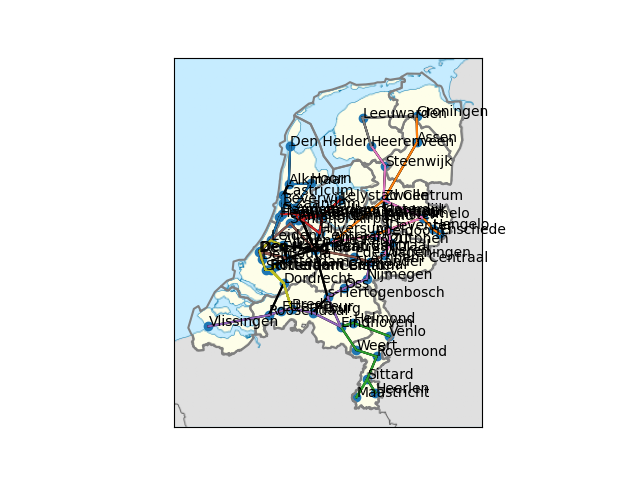
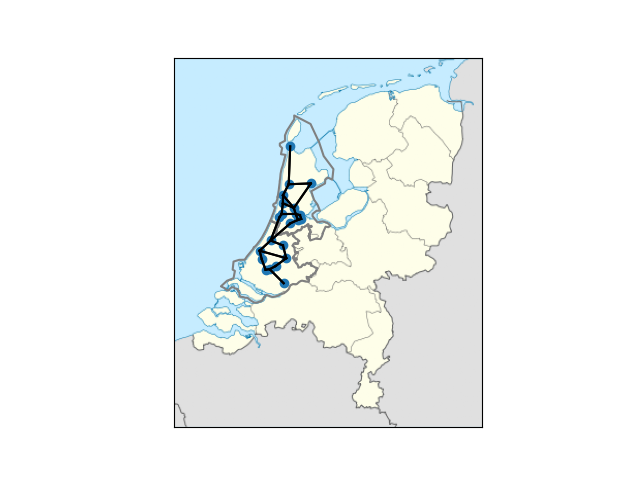
made boxplots for the presentation and pictures of the trajectories to present

Changed region(s): [[0.2812, 0.125, 0.8125, 0.875], [0.3125, 0.7188, 0.375, 0.75], [0.4688, 0.1875, 0.5, 0.2188]]

diff --git a/program/boxplot.py b/program/boxplot.py
@@ -23,63 +23,59 @@ def boxplot(iteration, which_regions = 'holland', start = 'random'):
 
     # run the random algorithm x number of times
     for i in range(iteration):
+        # k = run('greedy_time', which_regions, start)
+        # k1 = run('greedy_conn', which_regions, start)
+        # k2 = run('greedy_time', which_regions, start = 'min_con')
+        # k3 = run('greedy_conn', which_regions, start = 'min_con')
+
+        # k = run('connect', which_regions, start)
+        # k1 = run('connect_with', which_regions, start)
+        # k2 = run('connect', which_regions, start = 'min_con')
+        # k3 = run('connect_with', which_regions, start = 'min_con')
+
         k = run('greedy_time', which_regions, start)
+        k1 = run('greedy_conn', which_regions, start)
+        k2 = run('greedy_time', which_regions, start = 'min_con')
+        k3 = run('greedy_conn', which_regions, start = 'min_con')
 
         # check if the output of the run is viable then append to initialised list
         if k != False:
             solutions.append(k)
             succes += 1
-    
-    # run the random algorithm x number of times
-    for j in range(iteration):
-        k1 = run('greedy_conn', which_regions, start)
-
-        # check if the output of the run is viable then append to initialised list
+        
         if k1 != False:
             solutions1.append(k1)
             succes1 += 1
-    
-    # run the random algorithm x number of times
-    for l in range(iteration):
-        k2 = run('greedy_time', which_regions, start = 'min_con')
-
+        
         # check if the output of the run is viable then append to initialised list
         if k2 != False:
             solutions2.append(k2)
             succes2 += 1
-    
-    # run the random algorithm x number of times
-    for m in range(iteration):
-        k3 = run('greedy_conn', which_regions, start = 'min_con')
-
+        
         # check if the output of the run is viable then append to initialised list
         if k3 != False:
             solutions3.append(k3)
             succes3 += 1
-    
+        
     # calculate the percentage of viable outputted solutions
     percentage_succes = (succes/iteration) * 100
     percentage_succes1 = (succes1/iteration) * 100
     percentage_succes2 = (succes2/iteration) * 100
     percentage_succes3 = (succes3/iteration) * 100
 
-    data = [solutions, solutions1, solutions2, solutions3]
+    data = [solutions, solutions1]
 
     # Creating plot
     plt.boxplot(data, showmeans=True)
 
     # set title and axis descriptions
-    # plt.title(f"Baseline functionality (valid solutions: {percentage_succes} %), {iteration} runs")
+    plt.title(f"Difference in objective function of Random vs Greedy algorithm, for {iteration} runs")
     plt.xlabel("Type algorithm")
     plt.ylabel("K values (objective function output)")
-    plt.xticks([1, 2, 3, 4], [f'Time\n(valid solutions: {percentage_succes})', f'Connections\n(valid solutions: {percentage_succes1})', f'Time +\nstart min con\n(valid solutions: {percentage_succes2})', f'Connections + \nstart min con\n(valid solutions: {percentage_succes3})'])
-
-    # plt.axvline(mean(solutions), color = 'k', linestyle = 'dashed')
-    # min_ylim, max_ylim = plt.ylim()
-    # plt.text(mean(solutions) * 1.01, max_ylim * 0.9, 'Mean: {:.2f}'.format(mean(solutions)))
+    plt.xticks([1, 2], [f'Random algorithm\nRepetition +\nstart min con(valid solutions: {percentage_succes}%)', f'Greedy algorithm\nConnections +\nstart min con\n(valid solutions: {percentage_succes1}%)'])
 
     # save and show the histogram
-    plt.savefig('output/boxplot_greedy.png')
+    plt.savefig('output/boxplot_random_vs_greedy_nl.png')
     plt.show()
 
 def run(algorithm, which_regions = 'holland', start = 'random'):
@@ -123,7 +119,7 @@ def run(algorithm, which_regions = 'holland', start = 'random'):
         trains.append(t.trajectory)
         n.add_trajectory(t)
 
-        if not algorithm == 'hillclimber:'
+        if not algorithm == 'hillclimber':
             # calculate values for the objective function
             p_counter += t.station_counter
             min += t.time
@@ -147,4 +143,5 @@ def run(algorithm, which_regions = 'holland', start = 'random'):
 
         # calculate objective function and return its outcome
         k = p*10000 - (t*100 + min)
+    
     return k

diff --git a/program/visualisation.py b/program/visualisation.py
@@ -8,10 +8,10 @@ def visualize(network, trains, which_region = 'holland'):
 
     if which_region == 'nl':
         geo_json_file = 'data/nl_regions.geojson'
-        save_plot = 'output/holland_plot.png'
+        save_plot = 'output/nl_plot_con.png'
     elif which_region == 'holland':
         geo_json_file ='data/holland_regions.geojson'
-        save_plot = 'output/holland_plot.png'
+        save_plot = 'output/holland_plot_con.png'
     
     # intialize empty lists for the plotting
     names = []
@@ -77,9 +77,9 @@ def visualize(network, trains, which_region = 'holland'):
     x,y = zip(*coords)
     plt.scatter(x, y)
         
-    # add names of the stations to the points
-    for index, label in enumerate(names):
-        plt.annotate(label,(x[index], y[index]))
+    # # add names of the stations to the points
+    # for index, label in enumerate(names):
+    #     plt.annotate(label,(x[index], y[index]))
         
     # save plot
     plt.savefig(save_plot)

diff --git a/main.py b/main.py
@@ -5,19 +5,19 @@ from program.boxplot import boxplot
 
 from program.algorithm import run
 
-run()
-# # create a network and run the algorithm
-# # you can fill in 'nl' if you want to calculate trajectory for the whole netherlands
-# # you can fill in 'min_con' if you want to start the trajectories at stations with minimal connections
-# data_tuple = run('nl', 'min_con')
+# run()
+# create a network and run the algorithm
+# you can fill in 'nl' if you want to calculate trajectory for the whole netherlands
+# you can fill in 'min_con' if you want to start the trajectories at stations with minimal connections
+data_tuple = run()
 
-# # save data from the run
-# n = data_tuple[0]
-# trains = data_tuple[1]
+# save data from the run
+n = data_tuple[0]
+trains = data_tuple[1]
 
-# # visualize the data
-# visualize(n, trains, 'nl')
+# visualize the data
+visualize(n, trains)
 
 # hist(1000)
 
-boxplot(1000, 'nl')
+# boxplot(1000, 'nl')

diff --git a/program/algorithm.py b/program/algorithm.py
@@ -62,6 +62,6 @@ def run(which_regions = 'holland', start = 'random'):
         k = p*10000 - (t*100 + min)
         writer.writerow(["score", k])
 
-    climb_hill(n, 100, which_regions, start)
+    # climb_hill(n, 100, which_regions, start)
 
     return n, trains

§

Pick every line from the listing holding the string "trains", and copy it.

--- SOLUTION TO THIS EXERCISE ---
         trains.append(t.trajectory)
@@ -8,10 +8,10 @@ def visualize(network, trains, which_region = 'holland'):
@@ -77,9 +77,9 @@ def visualize(network, trains, which_region = 'holland'):
-# trains = data_tuple[1]
+trains = data_tuple[1]
-# visualize(n, trains, 'nl')
+visualize(n, trains)
     return n, trains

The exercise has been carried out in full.